... "I can't guarantee that it won't happen again," Hanger said. "But I can guarantee we are doing everything possible to make sure it won't happen again."

... In the past two years, Pennsylvania has granted about 3,400 Marcellus shale drilling permits, with more than 1,500 wells drilled, some in populated areas. Government officials have promoted gas drilling as a way to raise revenue from taxes and land-leasing royalties. Environmentalists have decried shale drilling, saying chemicals in the wastewater used to fracture underground rock and free natural gas can contaminate the land.

Pennsylvania Fracking Accident: What Went Wrong (April 21, 2011)

The leak happened at the Atgas 2H well in rural Leroy Township... the failure occurred late Tuesday night when Chesapeake was in the middle of a "frack job." The controversial practice, essential to the extraction of gas from shale, involves pumping up to a million gallons of water treated with biocides, lubricants, surfactants and stabilizers a mile or more into the ground at pressures exceeding 9000 psi. ... believe they have pinpointed the initial cause of the accident: A steel coupling located beneath the well's blowout protector, but above ground, appears to have failed ...

(The blowout protector is the same technology as device that failed in the case of the BP oil spill. It didn't fail here, but if it had, both natural gas and water would have spewed forth from the well. However above-ground wells are much easier to shut down than those deep underwater.)

Marcellus wells typically regurgitate between 30 and 50 percent of the water pumped into them. In normal circumstances, it comes back in a manageable flow, and the well operators collect it in pits or tanks.... in Pennsylvania, the geology is not suited for deep-well injection, and so the water is kept in pits and tanks where it is treated to remove chemicals that are added by the drillers. It also must be stripped of contaminants it picks up while underground: bromides, chlorides and some heavy metals.

... when the coupling failed at Atgas 2H, the water simply came gushing too fast for Chesapeake's operators to bring it under control and collect it. Making matters worse, days of steady rain had partially filled the containment pits and they quickly overflowed ...

Chesapeake gets DEP notice of violation after well incident (April 23, 2011)

The state Department of Environmental Protection wants answers from Chesapeake Energy Corp. about Tuesday night's blowout incident at the company's natural gas well site in LeRoy Twp.

The state agency sent a notice of violation, dated Friday, to Chesapeake Energy requesting further information, including a complete list of materials in the fracking fluids used at the site. The agency asked Chesapeake to submit a written response to the notice within five business days.

One of the instructions in the notice informs Chesapeake to "include an explanation of why it took Chesapeake nearly 12 hours to address the uncontrolled release of fluids off the well pad."

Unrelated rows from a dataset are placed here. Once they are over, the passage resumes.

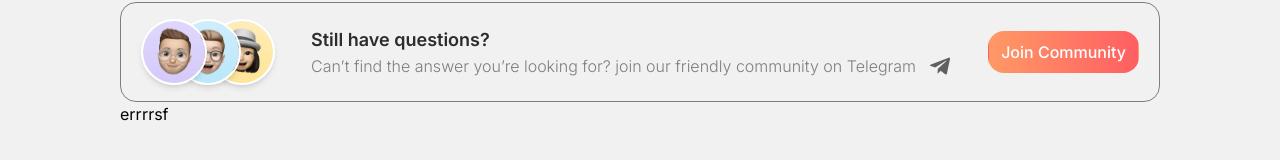
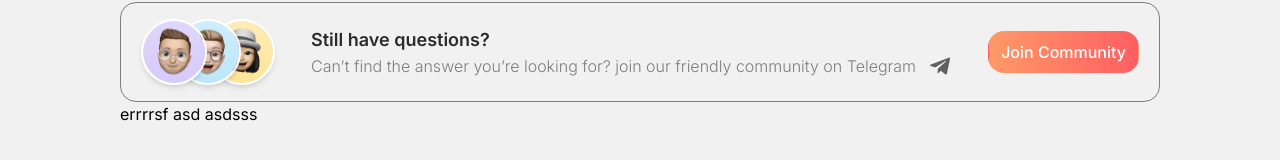
Before and after one commit to erffon/freelancers-faq, a Next.js app: page / in a window 1280 px wide. Shown: the part 1072-1232 px from the top of the page. Built offline with nearby package versions, Linux system fonts and the light colour scheme.

Commit message:
Fix: Next problem solved

```diff
--- a/package.json
+++ b/package.json
@@ -14,11 +14,11 @@
     "@types/react-dom": "18.2.7",
     "autoprefixer": "10.4.14",
     "eslint": "8.47.0",
-    "eslint-config-next": "13.4.13",
+    "eslint-config-next": "^13.4.19",
     "next": "^13.4.19",
     "postcss": "8.4.27",
-    "react": "18.2.0",
-    "react-dom": "18.2.0",
+    "react": "^18.2.0",
+    "react-dom": "^18.2.0",
     "tailwindcss": "3.3.3",
     "typescript": "5.1.6"
   },
--- a/pages/index.tsx
+++ b/pages/index.tsx
@@ -91,7 +91,7 @@ export default function Home() {
             </Link>
           </button>
         </div>
-        <p>errrrsf </p>
+        <p>errrrsf asd asdsss</p>
       </section>
     </Layout>
   );
```
Also changed, not shown: 1 other file (tests, documents, lock files or other folders).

Another calls for "a description of immediate actions taken by Chesapeake to regain control of the well and secure the wellhead, as well as any measures taken to ensure public safety."